AA: I owe much of the book’s organization to Andrés Cerpa’s guidance during the book’s editing stage. The number five always seemed important, though, when arranging its sections. There are, after all, five stages of grief and five stages of sleep. Though the sections do not navigate or are in conversation with those stages explicitly (at least not intentionally), the number seemed appropriate.
TT: How does form inform your collection? Does the work of defining and redefining a word take on new significance for the speaker?
AA: Looking back, again, at the process of writing the book, experimenting with form became a crucial element in how much the manuscript transformed/improved from my thesis draft. Developing form pushed the poems’ intentions. The perfect example of this is the poem “Glossary for What You Left Unsaid: Concave” which first appeared in Poetry Northwest (and can be read here: https://www.poetrynw.org/aldo-amparan-glossary-for-what-you-left-unsaid-concave/). For my thesis, this poem was written in couplets, but I saw how much it needed a more dynamic form to go along with the urgent voice of the speaker.
I’m very interested in traditional forms, especially the way the form can be subverted. There are several “unconventional” sonnets, for example, as an attempt echo the number 41 throughout the book. Then there are the more explicit form, like the “Imploding Villanelle” and the sequence of haikus that slowly break away from the form in “Chronology with Little Deaths”. Many elegies found in the book even challenge the traditions of the elegy by refusing closure.
Finally, the “Glossary” poems began with a very specific purpose: to redefine or interrogate the language of hate, the way “Puñal” (which is both a slur for gay men and literally means “dagger”) does it. However, the process of looking at the dictionary definitions made me broaden the intention of the sequence. Looking at dictionary definitions for inspiration became an exercise to produce poems. And the break between each definition also allows fragmentation, or rather, small endings where the poem is broken into sections because of these definitions.
TT: What themes/ motifs does the form allow?
AA: Form often enhances the poems’ center & helps express what language fails to. There’s a lot of hesitation in the speaker’s voice, so silence is important. Fragmentation, again, enhances this, as does white space. There are also my attempts to subvert form. How, for instance, themes of unspoken or unsayable things could be represented through dictionary definitions.
TT: How does family history, migration, and politics play into the poetic concerns of the speaker?
AA: This is an excellent question, and it makes me think of my poem “Inheritance” because it originated out of two small family histories. It merges them to give voice to the poem’s speaker. There’s something my mother once mentioned that stuck around in my head for whatever blessed reason: she began losing hair when she became pregnant with me and was surprised I was born with so much hair. The later part of the poem took some of my grandmother’s stories recalling her mother’s struggles with dementia.

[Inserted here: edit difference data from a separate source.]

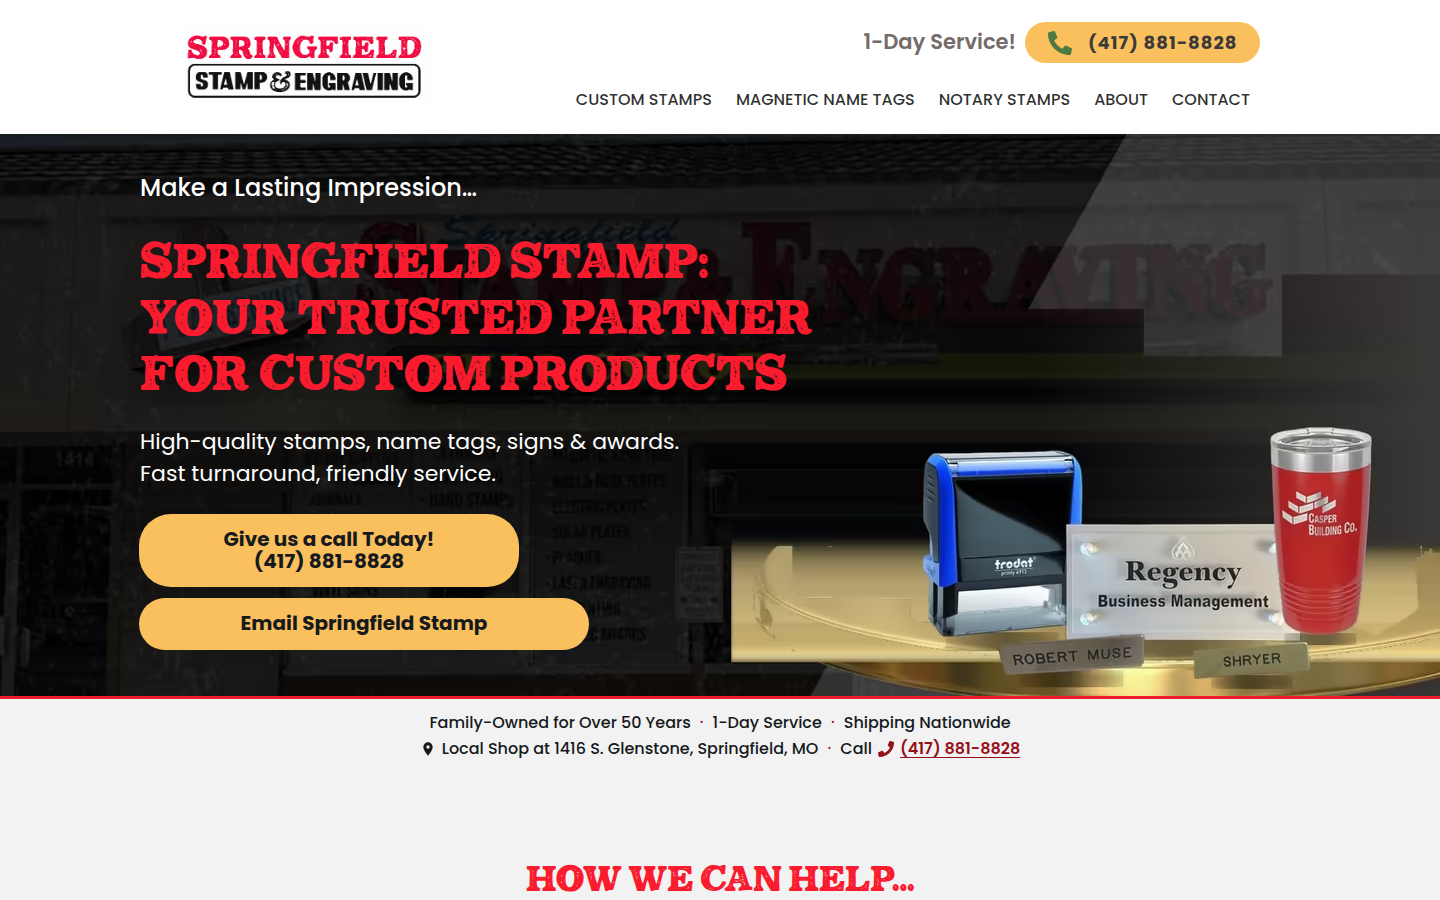
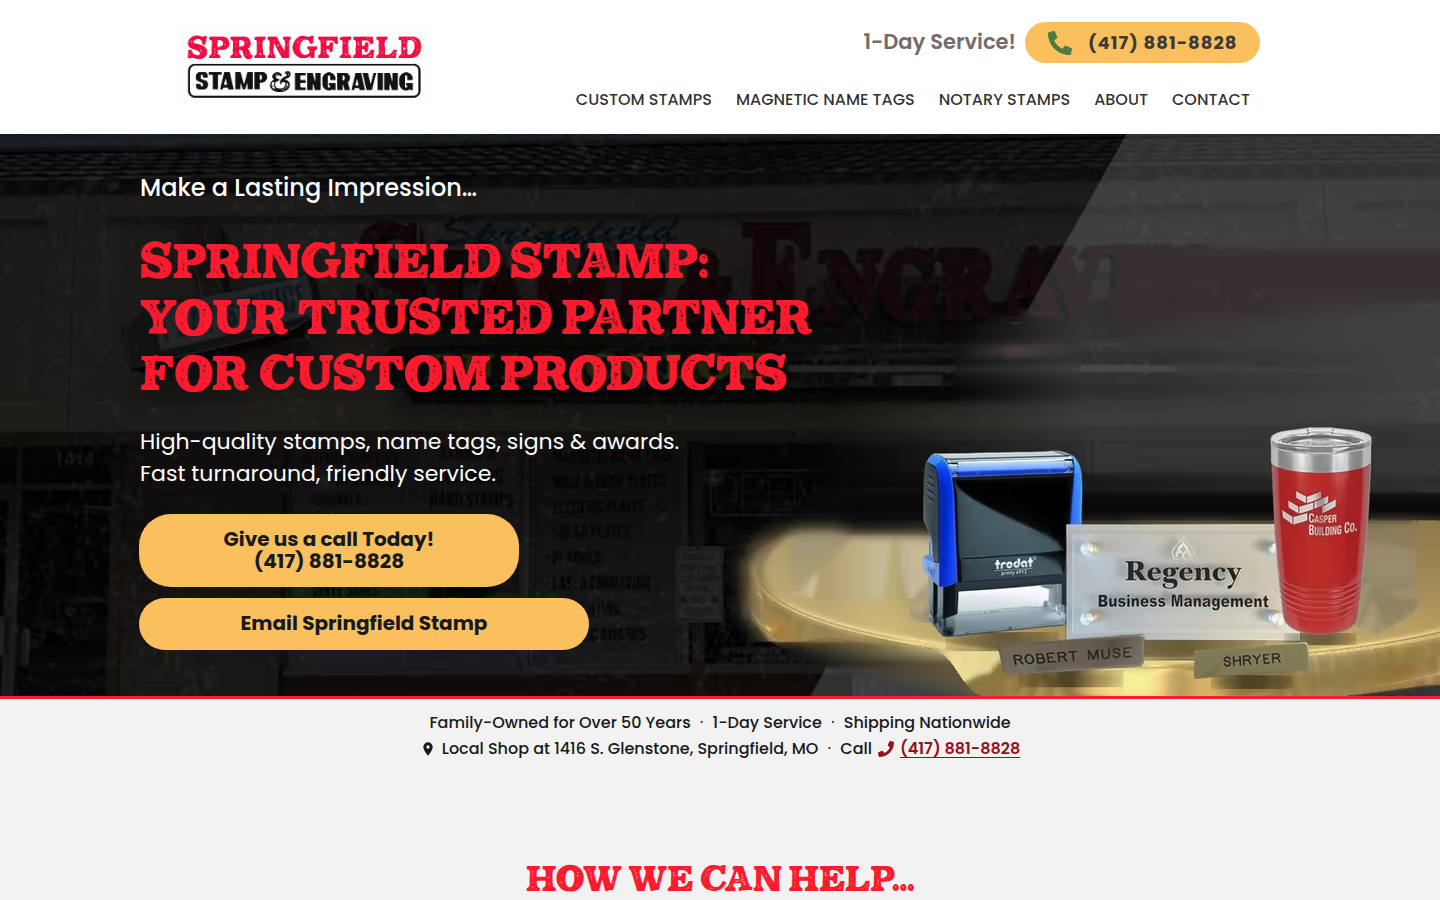
Blend the desktop hero back into the original storefront and gold table.
Remove the paint-out boxes behind the sign and let the photographed table curve show, without moving the products.

diff --git a/scripts/header-options/finish_option4.py b/scripts/header-options/finish_option4.py
@@ -1,12 +1,13 @@
 #!/usr/bin/env python3
-"""Seat Option 4 on the original glossy gold table and write the hero photos.
+"""Seat Option 4 on the original glossy gold table and write the desktop hero.
 
 Option 4 is the one Josh picked: Robert Muse and Shryer name bars, the Regency
 desk sign, the red Casper tumbler, and the blue Trodat Printy 4913.
 
-The photographic table (highlights and the front rim) is kept. Only the old
-products are painted out, using the table's own gold and the wall beside them.
-Nothing here is a newly drawn ellipse.
+The photographed table and the storefront stay. Old products are removed by
+continuing the real wall and the real gold into the holes they covered. Nothing
+here is a newly drawn ellipse. The mobile hero was approved separately and this
+script does not rewrite it.
 """
 
 from __future__ import annotations
@@ -17,7 +18,8 @@ from pathlib import Path
 import cv2
 import numpy as np
 from PIL import Image, ImageDraw, ImageFilter
-from rembg import new_session
+from rembg import new_session, remove
+from scipy.ndimage import distance_transform_edt, gaussian_filter1d, maximum_filter1d
 
 sys.path.insert(0, str(Path(__file__).resolve().parent))
 from build_options import cut, cut_tumbler, scale_to_height  # noqa: E402
@@ -26,77 +28,124 @@ ROOT = Path(__file__).resolve().parents[2]
 HERO = ROOT / "src" / "assets" / "springfield-stamps4.jpg"
 OUT = ROOT / "docs" / "header-options" / "option-4"
 DESKTOP_ASSET = ROOT / "src" / "assets" / "home-hero.jpg"
-MOBILE_ASSET = ROOT / "src" / "assets" / "home-hero-mobile.jpg"
 
 
-def clean_plate(src: np.ndarray) -> np.ndarray:
-    """Remove the old hero products. Keep the photographed gold table."""
-    h, w = src.shape[:2]
+def _channels(src: np.ndarray):
     r, g, b = [src[:, :, i].astype(np.int16) for i in range(3)]
-    yy, xx = np.indices((h, w))
+    yy, xx = np.indices(src.shape[:2])
+    lum = src.astype(np.float32).mean(2)
+    return r, g, b, yy, xx, lum
+
+
+def _gold_mask(src: np.ndarray) -> np.ndarray:
+    """The photographed table only. Cream name tags and white stamps are not gold."""
+    r, g, b, yy, xx, lum = _channels(src)
     gold = (
-        (r > 150) & (g > 125) & (b < 165) & (r > b + 28) & (g > b + 18)
-        & (np.abs(r - g) < 36) & (yy > 500) & (xx > 860)
+        (r > 140) & (g > 110) & (b < 155) & (r > b + 40) & (g > b + 25)
+        & (np.abs(r - g) < 40) & (yy > 470) & (xx > 860) & (lum > 90) & (lum < 235)
     )
-    letters = (r > 80) & (r > g + 18) & (r > b + 18) & (yy < 250) & (g < 120)
+    n, labels, stats, _ = cv2.connectedComponentsWithStats(gold.astype(np.uint8), 8)
+    if n <= 1:
+        return gold
+    main = 1 + int(np.argmax(stats[1:, cv2.CC_STAT_AREA]))
+    return labels == main
 
-    # Tight boxes around each old product. Padding is background, which the
-    # fill below replaces from the real pixels next to the box.
-    rects = [
-        (860, 290, 340, 250),
-        (850, 455, 420, 200),
-        (1090, 225, 240, 360),
-        (1330, 280, 230, 250),
-        (1490, 185, 184, 460),
-        (1105, 515, 300, 150),
-        (1300, 525, 220, 145),
-        (1450, 485, 224, 185),
-    ]
-    hole = np.zeros((h, w), bool)
-    for x, y, ww, hh in rects:
-        hole[y : y + hh, x : x + ww] = True
-    hole[gold] = False
-    hole[letters] = False
-    hole[:175, :] = False
-    # Leave the photographed front rim alone.
-    hole[yy > 635] = False
 
+def _rim_bottom(gold: np.ndarray) -> np.ndarray:
+    """Smooth lower edge of the real table, ignoring dips where a product covers the rim."""
+    h, w = gold.shape
+    ymax = np.full(w, np.nan)
+    for x in range(w):
+        ys = np.flatnonzero(gold[:, x])
+        if ys.size >= 8:
+            ymax[x] = float(ys.max())
+    known = np.flatnonzero(~np.isnan(ymax))
+    curve = np.interp(np.arange(w), known, ymax[known])
+    return gaussian_filter1d(maximum_filter1d(curve, 90), 14)
+
+
+def _product_mask(src: np.ndarray, alpha: np.ndarray, gold: np.ndarray, env: np.ndarray) -> np.ndarray:
+    """Old products only. Sign letters, the yellow word, and the gold table stay."""
+    r, g, b, yy, xx, lum = _channels(src)
+    h, w = gold.shape
+    # Dark maroon channel letters. Bright red product caps are a higher red and sit lower.
+    sign = (
+        (r > g + 4) & (r > b + 4) & (r > 14) & (r < 110) & (g < 70)
+        & (yy > 145) & (yy < 308) & (xx > 480)
+    )
+    yellow = (r > 160) & (g > 120) & (b < 95) & (g > b + 30) & (yy > 255) & (yy < 365) & (xx < 1280)
+
+    raw = ((alpha > 12) & (xx > 860) & (yy > 145)).astype(np.uint8)
+    closed = cv2.morphologyEx(raw, cv2.MORPH_CLOSE, cv2.getStructuringElement(cv2.MORPH_ELLIPSE, (19, 19)))
+    n, labels, stats, _ = cv2.connectedComponentsWithStats(closed, 8)
+    mask = np.zeros((h, w), bool)
+    for i in range(1, n):
+        x, y, ww, hh, area = stats[i]
+        if area < 400 or (y < 175 and x > 1500 and hh < 65):
+            continue
+        mask[labels == i] = True
+    # The open frame of the big stamp is thin and dark, so the cutout misses it.
+    near = cv2.dilate(mask.astype(np.uint8), cv2.getStructuringElement(cv2.MORPH_ELLIPSE, (13, 13))).astype(bool)
+    mask |= near & (lum < 36) & (yy > 165) & (yy < 430) & (xx > 1180) & ~sign
+    cap = (yy > 155) & (yy < 300) & (xx > 1480) & (xx < 1665)
+    wallish = (np.abs(r - g) < 12) & (np.abs(g.astype(int) - b) < 14) & (lum > 40) & (lum < 88)
+    mask |= cap & ~wallish & ~sign
+    dist = distance_transform_edt(~gold)
+    # Name tags and the other pieces sitting on the gold, just above the visible metal.
+    mask |= (dist < 58) & (yy <= env[xx] + 2) & (yy > 488) & (xx > 870) & ~gold & (lum > 22)
+    mask[sign | yellow | gold] = False
+    mask[:140, :] = False
+    mask[:, :860] = False
+    return mask, sign, yellow, dist
+
+
+def _continue_rows(src: np.ndarray, mask: np.ndarray) -> np.ndarray:
+    """Fill each hole from the real pixels to its left and right on the same row."""
     out = src.copy()
-    # Above the table, continue the wall from the clear column just left of
-    # the products, plus the light leak that is already on the right.
-    wall_hole = hole & (yy < 500)
-    leak_c = np.array([60.0, 58.0, 56.0])
-    for y in np.flatnonzero(wall_hole.any(1)):
-        holes = np.flatnonzero(wall_hole[y])
-        base = src[y, 860:910].mean(axis=0).astype(np.float32)
-        lk = np.clip((holes.astype(np.float32) - 1200) / 480.0, 0, 1)
-        out[y, holes] = np.clip(base * (1 - lk)[:, None] + leak_c * lk[:, None], 0, 255).astype(np.uint8)
+    for y in np.flatnonzero(mask.any(1)):
+        hole = mask[y]
+        known = np.flatnonzero(~hole)
+        if known.size == 0:
+            continue
+        xs = np.flatnonzero(hole)
+        idx = np.searchsorted(known, xs)
+        left = known[np.clip(idx - 1, 0, known.size - 1)]
+        right = known[np.clip(idx, 0, known.size - 1)]
+        dl = (xs - left).astype(np.float32)
+        dr = (right - xs).astype(np.float32)
+        both = (dl < 1100) & (dr < 1100)
+        out[y, xs] = src[y, np.where(dl <= dr, left, right)]
+        if both.any():
+            t = (dl[both] / np.maximum(dl[both] + dr[both], 1))[:, None]
+            mixed = src[y, left[both]].astype(np.float32) * (1 - t) + src[y, right[both]].astype(np.float32) * t
+            out[y, xs[both]] = np.clip(mixed, 0, 255).astype(np.uint8)
+    return out
 
-    trusted = gold & ~hole & (xx < 1200)
-    med = np.full((h, 3), 180, np.float32)
-    has = np.zeros(h, bool)
-    for y in range(h):
-        xs = np.flatnonzero(trusted[y])
-        if xs.size >= 6:
-            med[y] = np.median(src[y, xs], axis=0)
-            has[y] = True
-    known_y = np.flatnonzero(has)
-    for y in range(h):
-        if not has[y] and known_y.size:
-            med[y] = med[known_y[np.argmin(np.abs(known_y - y))]]
-    table_hole = hole & (yy >= 500)
-    ys, xs = np.where(table_hole)
-    right = np.clip((xs.astype(np.float32) - 1050) / 620.0, 0, 1)
-    gold_c = med[ys] + right[:, None] * np.array([14.0, 12.0, 6.0])
-    # Soften the back edge of the table into the wall instead of a hard cut.
-    fade = np.clip((ys.astype(np.float32) - 498) / 48.0, 0, 1)
-    wall_c = np.stack([src[y, 860:910].mean(axis=0) for y in ys]).astype(np.float32)
-    out[ys, xs] = np.clip(wall_c * (1 - fade)[:, None] + gold_c * fade[:, None], 0, 255).astype(np.uint8)
 
-    blur = cv2.GaussianBlur(out, (0, 0), 1.6)
-    out[hole] = (out[hole].astype(np.float32) * 0.35 + blur[hole].astype(np.float32) * 0.65).astype(np.uint8)
-    out[gold] = src[gold]
-    out[letters] = src[letters]
+def clean_plate(src: np.ndarray, alpha: np.ndarray) -> np.ndarray:
+    """Remove the old hero products. Keep the photographed gold and the storefront."""
+    gold = _gold_mask(src)
+    env = _rim_bottom(gold)
+    mask, sign, yellow, dist = _product_mask(src, alpha, gold, env)
+    wall = _continue_rows(src, mask)
+    # Soften row steps in the repaired wall. Letters and gold are put back after.
+    vert = cv2.GaussianBlur(wall, (1, 35), 0)
+    wall[mask] = (wall[mask].astype(np.float32) * 0.22 + vert[mask].astype(np.float32) * 0.78).astype(np.uint8)
+    keep = gold | sign | yellow
+    wall[keep] = src[keep]
+
+    _, inds = distance_transform_edt(~gold, return_indices=True)
+    field = src[inds[0], inds[1]].astype(np.float32)
+    for _ in range(2):
+        field = cv2.GaussianBlur(field, (0, 0), 1.8)
+        field[gold] = src[gold]
+    yy = np.indices(gold.shape)[0]
+    on = mask & (dist < 64) & (yy <= env[np.arange(gold.shape[1])] + 2) & (yy > 485)
+    band = np.clip(cv2.GaussianBlur(on.astype(np.float32), (0, 0), 11) * 1.8, 0, 1)
+    band[yy > env[np.arange(gold.shape[1])]] = 0
+    band[keep] = 0
+    out = np.clip(wall.astype(np.float32) * (1 - band[..., None]) + field * band[..., None], 0, 255).astype(np.uint8)
+    out[keep] = src[keep]
     return out
 
 
@@ -133,17 +182,11 @@ def layout(plate: Image.Image, sprites: dict[str, Image.Image]) -> Image.Image:
     return canvas.convert("RGB")
 
 
-def mobile_from(scene: Image.Image) -> Image.Image:
-    """A short, wide frame of the same table. All four products stay in the middle,
-    which is what the live hero shows at object-position 32%."""
-    # 794×330, the same aspect as the 748×311 mobile hero.
-    crop = scene.crop((880, 328, 1674, 658))
-    return crop.resize((748, 311), Image.Resampling.LANCZOS)
-
-
 def main() -> None:
     print("cutting products…", flush=True)
     session = new_session("u2net")
+    src = np.array(Image.open(HERO).convert("RGB"))
+    alpha = np.array(remove(Image.fromarray(src), session=session))[:, :, 3]
     sprites = {
         "blue": cut(session, "stamp-blue-4913.jpg", erode=1),
         "sign": cut(session, "signs-standoff-printed-2.jpg", erode=1),
@@ -151,17 +194,14 @@ def main() -> None:
         "muse": cut(session, "nametags-police.jpg", (280, 560, 780, 780), erode=1),
         "shryer": cut(session, "nametags-police.jpg", (300, 760, 880, 1000), erode=1),
     }
-    for k, im in sprites.items():
-        print(f"  {k} {im.size}", flush=True)
+    for key, im in sprites.items():
+        print(f"  {key} {im.size}", flush=True)
     print("clearing the old products…", flush=True)
-    plate = Image.fromarray(clean_plate(np.array(Image.open(HERO).convert("RGB"))))
-    scene = layout(plate, sprites)
+    scene = layout(Image.fromarray(clean_plate(src, alpha)), sprites)
     OUT.mkdir(parents=True, exist_ok=True)
     scene.save(OUT / "final-scene-desktop.jpg", quality=92, optimize=True)
-    mobile_from(scene).save(OUT / "final-scene-mobile.jpg", quality=92, optimize=True)
     scene.save(DESKTOP_ASSET, quality=92, optimize=True)
-    mobile_from(scene).save(MOBILE_ASSET, quality=92, optimize=True)
-    print("wrote", DESKTOP_ASSET.name, MOBILE_ASSET.name, flush=True)
+    print("wrote", DESKTOP_ASSET.name, flush=True)
 
 
 if __name__ == "__main__":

The year after I graduated with my MFA, I worked as a caregiver at a shelter for unaccompanied youth. This was a very gratifying experience, and it was enriching because it truly shed light upon the privilege I have as a fronterize, moving freely across a border that separates families. I wrote a lot of poems about my experience crossing this border as the son of a single immigrant. But I also found it necessary to look at other ways in which borders separate not only land but blood, and how they politicize placement.
TT: Do you have any closing thoughts for your readers?
AA: Years ago, I would have never thought my work would be out there for people to read, much less work that in a way recounts one of the most difficult periods of my life. It took a while to allow myself to be vulnerable enough to write this book, but I am so very grateful for everyone who reads it!